Professor Christian Dustmann comments on the current European debate on the refugee crisis and migration quotas on BBC World Service 

 

Immigrant and disadvantaged children benefit most from early childcare

Attending universal childcare from age three significantly improves the school readiness of children from immigrant and disadvantaged family backgrounds.

Press Release

Discussion Paper

iNews

UCL News

FAZ

VoxEU

 

The Criminal Behaviour of Young Fathers

CReAM Research by Christian Dustmann and  Rasmus Landersø, finds that  very young fathers who have their first child while they are still teenagers subsequently commit less crime if the child is a boy than if it is a girl. This  then has a spill over effect on other young men of a similar age living in the same neighbourhoods as the young father.

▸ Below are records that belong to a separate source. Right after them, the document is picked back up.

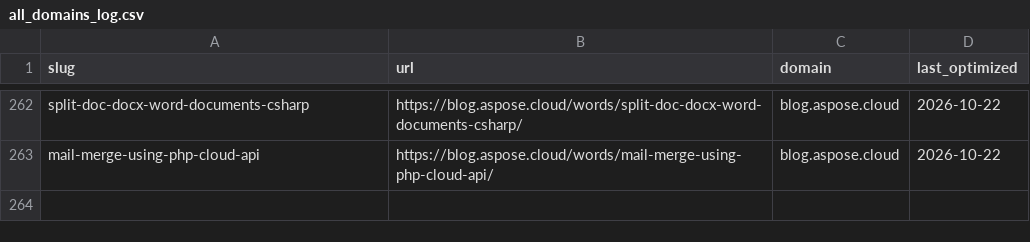
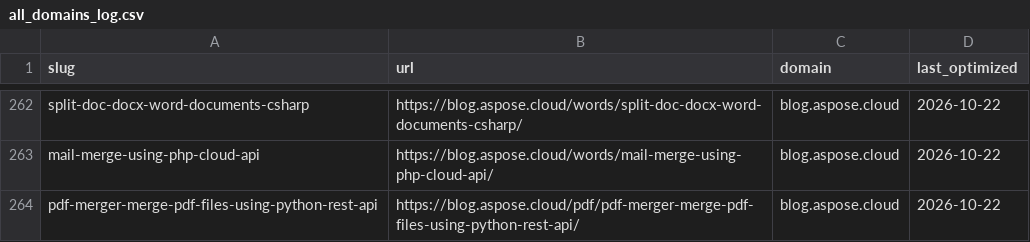
Before and after one commit to conholdate/blog-optimization-agent, a CSV file: logs/all_domains_log.csv, drawn as a sheet; only a part is shown, gaps mark what is left out.

Commit message:
Update optimization logs (aspose-cloud)

```diff
--- a/logs/all_domains_log.csv
+++ b/logs/all_domains_log.csv
@@ -263 +263,2 @@ split-doc-docx-word-documents-csharp,https://blog.aspose.cloud/words/split-doc-d
 mail-merge-using-php-cloud-api,https://blog.aspose.cloud/words/mail-merge-using-php-cloud-api/,blog.aspose.cloud,2026-10-22
+pdf-merger-merge-pdf-files-using-python-rest-api,https://blog.aspose.cloud/pdf/pdf-merger-merge-pdf-files-using-python-rest-api/,blog.aspose.cloud,2026-10-22
```
Also changed, not shown: logs/aspose-cloud/blog_aspose_cloud.csv.
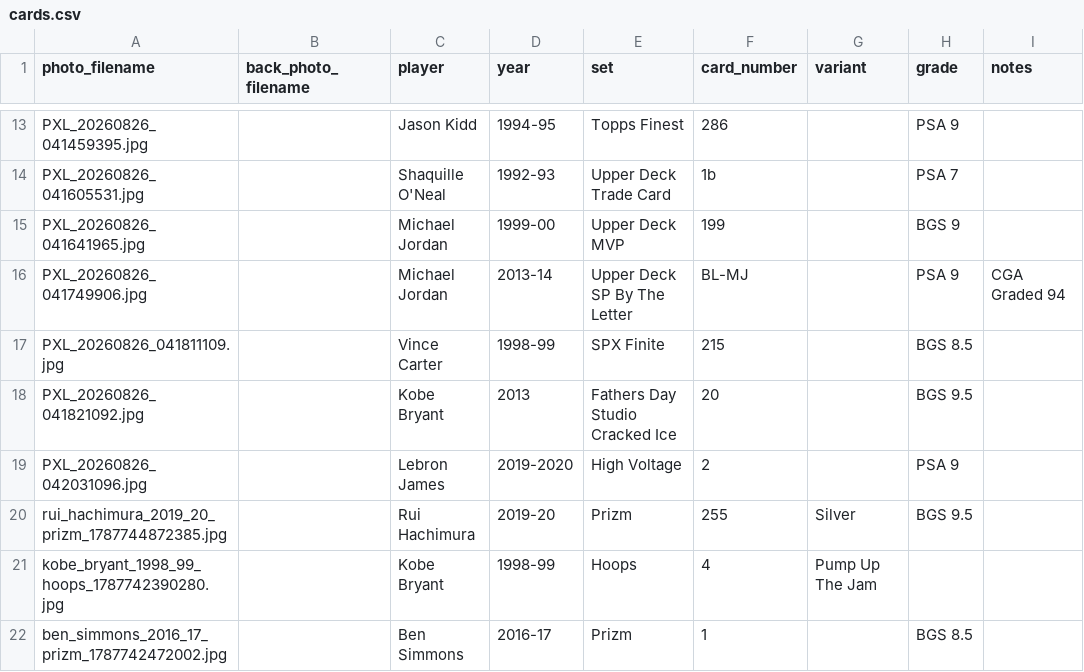
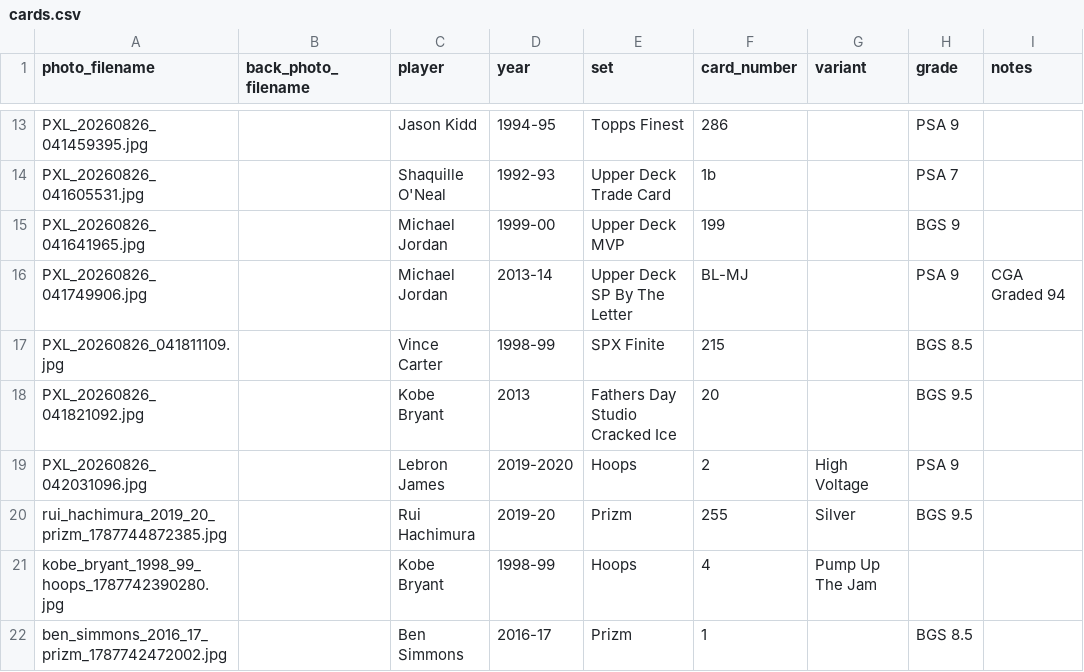
Before and after one commit to Punter977/card-ledger, a CSV file: docs/data/cards.csv, drawn as a sheet; only a part is shown, gaps mark what is left out; the diff names each change by its address in the sheet, - before the commit and + after, or states it on an @@ line.

Commit message:
Edit card: Lebron James - Hoops

```diff
--- a/docs/data/cards.csv
+++ b/docs/data/cards.csv
-E19 (set): High Voltage
+E19 (set): Hoops
-G19 (variant): (empty)
+G19 (variant): High Voltage
```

The research was covered on the British press.

Press Release

Discussion Paper

VoxEU

The Telegraph

The Times

 

BBC 2

"I was quite prepared... to use the cover of the statistician's analysis": Former home secretary David Blunkett and Prof Dustmann on the 2003 report on EU accession

 

British Academy

Professor Christian Dustmann has been elected Fellow of the British Academy in recognition for his academic career and public engagement.

 

Handelsblatt

Professor Christian Dustmann ranked within the top 3 German speaking economists on the 2017 Handelsblatt ranking.

 

Brexit

BBC News

Professor Christian Dustmann discussing recent trends in foreign-born worker flows in and out of the UK on the BBC News at One.

 

External Research Fellow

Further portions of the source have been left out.